The three Web 2.0 tools students learned to use as they put together their presentations were:
A combination of reading, analyzing, writing, and web 2.0 skills ended with decent results.  Some, of course, were mediocre but the majority of students put together a project that they would not have been able to when the school year began, or even a month ago.
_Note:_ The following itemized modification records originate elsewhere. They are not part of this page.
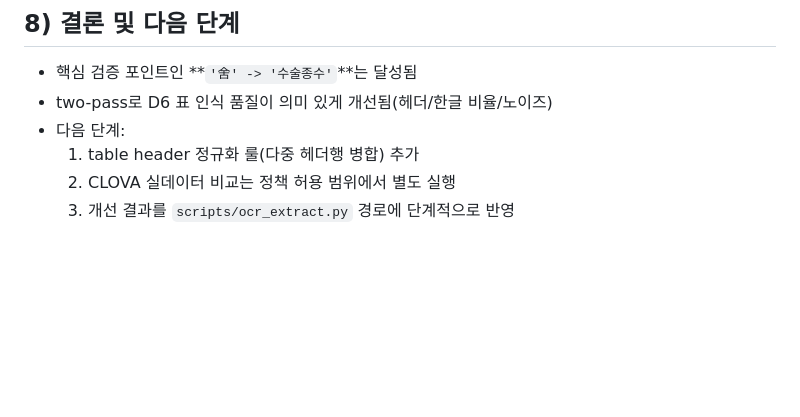
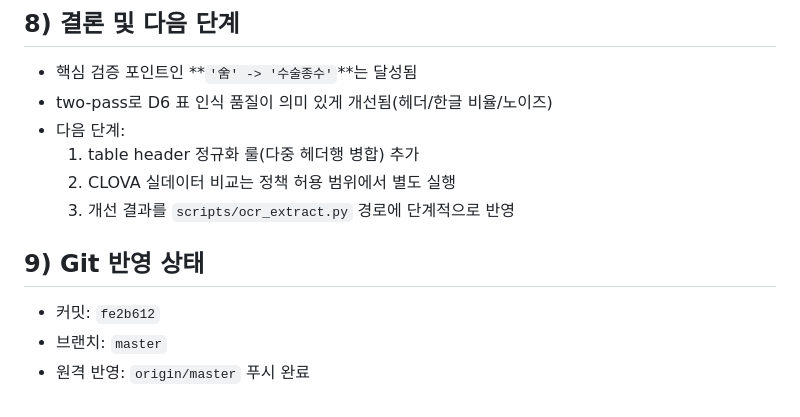
Before and after one commit to dlgus0919/insurance-rag-chatbot, a Markdown page: docs/36_OCR_V2_REPORT.md, the part around the change. Rendered like a GitHub page; blank space fills up the shorter version.

Commit message:
docs: record push status in OCR v2 report

```diff
--- a/docs/36_OCR_V2_REPORT.md
+++ b/docs/36_OCR_V2_REPORT.md
@@ -129,3 +129,8 @@ pytest -q
   1. table header 정규화 룰(다중 헤더행 병합) 추가
   2. CLOVA 실데이터 비교는 정책 허용 범위에서 별도 실행
   3. 개선 결과를 `scripts/ocr_extract.py` 경로에 단계적으로 반영
+
+## 9) Git 반영 상태
+- 커밋: `fe2b612`
+- 브랜치: `master`
+- 원격 반영: `origin/master` 푸시 완료
```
Here are a couple of the highlights:

This Weebly was well-organized, used text in a limited way, and students successfully integrated helpful images and video clips, using TubeChop and HTML embed code, to structure their presentation.
This Prezi used enticing images, an organized structure, and impressive path animation to put together an effective argument and presentation.  They even had background music that set the mood without being distracting.

The combination of a year's worth of reading, writing, and technology skills worked out pretty well.  They helped each other figure out the web 2.0 tools, they worked through the documents, they went online and did additional research to fill the holes they found, and they presented in an organized professional manner.  Not bad for June, a time of notorious apathy.